Part of what formed that perception was the way I saw life in the orphanage and the surrounding towns. Within a 30-45 minute drive from where we were staying to the orphanage, you'd see things deteriorate from well-off city dwellings to slums. Amongst those slums, a select group of wealthy people had built sprawling compounds in tiny little backwoods towns. You saw that even if some things about your dwellings weren't perfect or up to your expectations, you still didn't have anything to complain about. When I thought about my American standards of living, I felt flat-out sick. I had lived in such privileged surroundings all of my life without even realizing it.

I'll never forget reading the chapters in The Hunger Games when Katniss, a girl from a poor mountain town, first experiences the lush metropolis known as The Capitol, the center of the post-apocalyptic country where she lives. She sees people eating foods her neighbors couldn't dream of affording. She sees people dressing in extravagant clothes and living in dwellings only the highest government officials in her home town could think of. All she can think of is how ridiculously extravagant life in the Capitol is. How over-the-top perfect people have tried to make life there appear.

It all appears to be nothing more than unnecessary decadence.

Despite having never left the US since my trip to Ukraine, those same feelings Katniss experienced have never left me as I think about Ukraine (or any third-world country) compared to America. Every time I go to the store and shop for clothes, every time I go to a McDonald's and get myself a big chicken sandwich and a caramel mocha shake, every time I look at photography gear that costs hundreds upon thousands of dollars, a little voice in the back of my head is nagging at me: Is this all necessary or right when there are people in Africa using flattened water bottles with strings for sandals and orphans lying for days in cribs wasting away? To be sure, when God has put us in a time and place to enjoy a level of earthly happiness or stability there is nothing wrong with thankfully enjoying it so long as we are seeking Him and His will through everything. But are there not times when we flounder in unnecessary decadence? Are there not times when we forget that God through Jesus and the authors of Sacred Scripture told us to care for the poor?  Do we not sometimes forget that all too easily? In stead of getting a Starbucks coffee in the morning, a Coca-Cola for lunch and another flavored beverage for dinner, I could drink water for a week and give that money I would have spent to an organization that's providing clean water wells in Africa. Trust me, I know from personal experience, the tiny amount of money you think you spend on your favorite food/drink/magazine or tv subscription/etc. will turn into a pretty substantial amount that can make a difference in someone's life fast.

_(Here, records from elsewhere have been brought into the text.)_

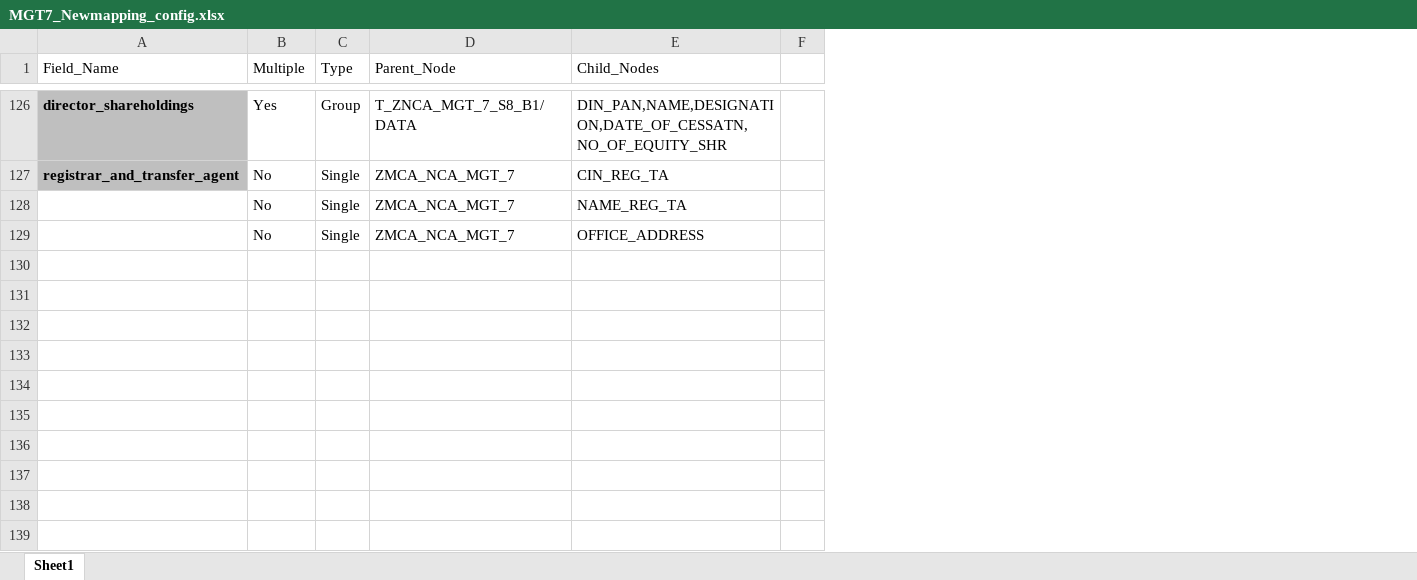
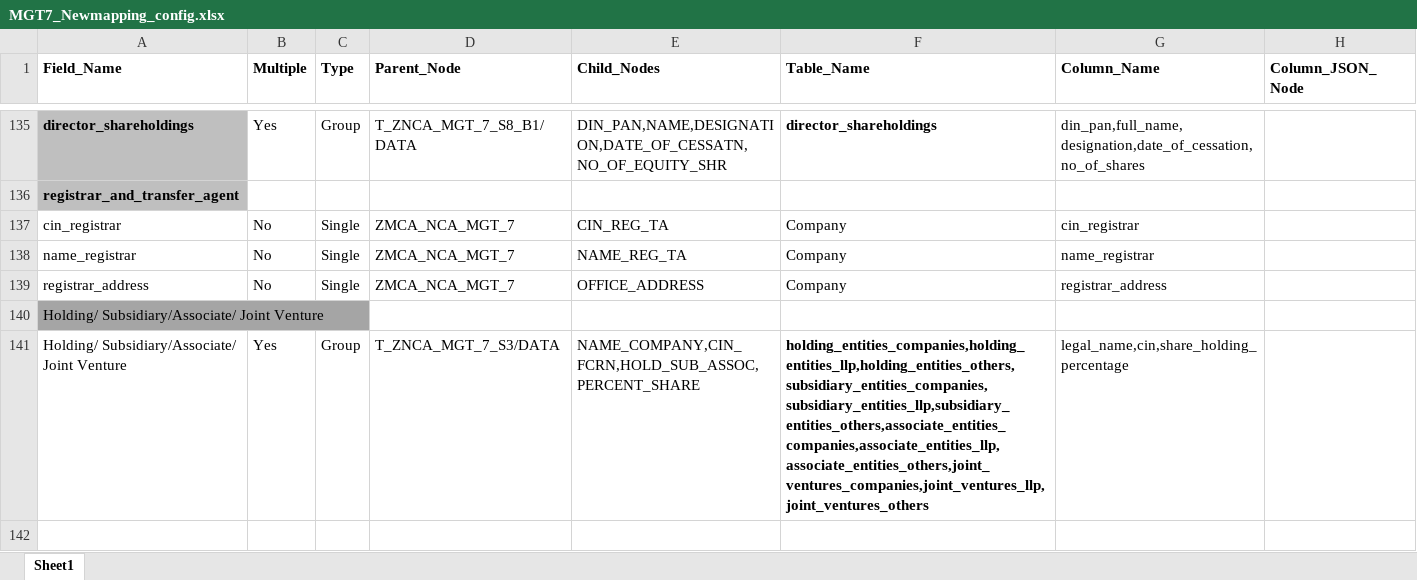
Before and after one commit to rbhattad31/mns-json-prep, an Excel workbook: DataExtraction/Input/MGT7_Newmapping_config.xlsx, sheet Sheet1, drawn as a sheet; only a part is shown, gaps mark what is left out; values as stored, in another font and other column widths than the file's, no borders; removed rows and columns are numbered as before the commit, all else as after; the diff covers the shown part only; the diff names each change by its address in the sheet, - before the commit and + after, or states it on an @@ line.

Commit message:
Upto Group 3 MGT 7

```diff
--- a/DataExtraction/Input/MGT7_Newmapping_config.xlsx (sheet Sheet1)
+++ b/DataExtraction/Input/MGT7_Newmapping_config.xlsx (sheet Sheet1)
-column F, empty
+column F (Table_Name), row 135: director_shareholdings; rows 137-139: all Company
+column G (Column_Name), row 135: din_pan,full_name,designation,date_of_cessation,no_of_shares; rows 137-139: cin_registrar | name_registrar | registrar_address
+column H (Column_JSON_Node), empty
-A1:E1 bold: off
+A1:E1 bold: on
+row 136: registrar_and_transfer_agent
-A137 (Field_Name): registrar_and_transfer_agent
+A137 (Field_Name): cin_registrar
@@ A137 fill: #BFBFBF → none, bold: on → off @@
-A138 (Field_Name): (empty)
+A138 (Field_Name): name_registrar
-A139 (Field_Name): (empty)
+A139 (Field_Name): registrar_address
+row 140: Holding/ Subsidiary/Associate/ Joint Venture
+row 141: Holding/ Subsidiary/Associate/ Joint Venture | Yes | Group | T_ZNCA_MGT_7_S3/DATA | NAME_COMPANY,CIN_FCRN,HOLD_SUB_ASSOC,PERCENT_SHARE | holding_entities_companies,holding_entities_llp,holding_entities_others, subsidiary_entities_companies,subsidiary_entities_llp,subsidiary_entities_others,associate_entities_companies,associate_entities_llp,associate_entities_others,joint_ventures_companies,joint_ventures_llp, joint_ventures_others | legal_name,cin,share_holding_percentage
+row 142: (empty)
```
Also changed, not shown: other rows of this sheet, DataExtraction/Input/Config.xlsx, 4 other files.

Brothers and sisters, I challenge us all to live a life as devoid of unnecessary decadence as possible. While we are undoubtedly entitled to enjoy the life and the gifts God has showered down on us all, I challenge us to enjoy those gifts in consideration of those less fortunate than us and in awareness of Jesus' call to defend orphans and widows. If we all, as the Body of Christ and the Human Race as a whole, banded together and lifted each other up, rising past the allure of leading the most comfortable lives we can, I daresay the world would be a better place, a more love-filled place.

"Jesus answered, 'If you want to be perfect, go, sell your possessions and give to the poor, and you will have treasure in heaven. Then come, follow me.'" Matthew 19:21.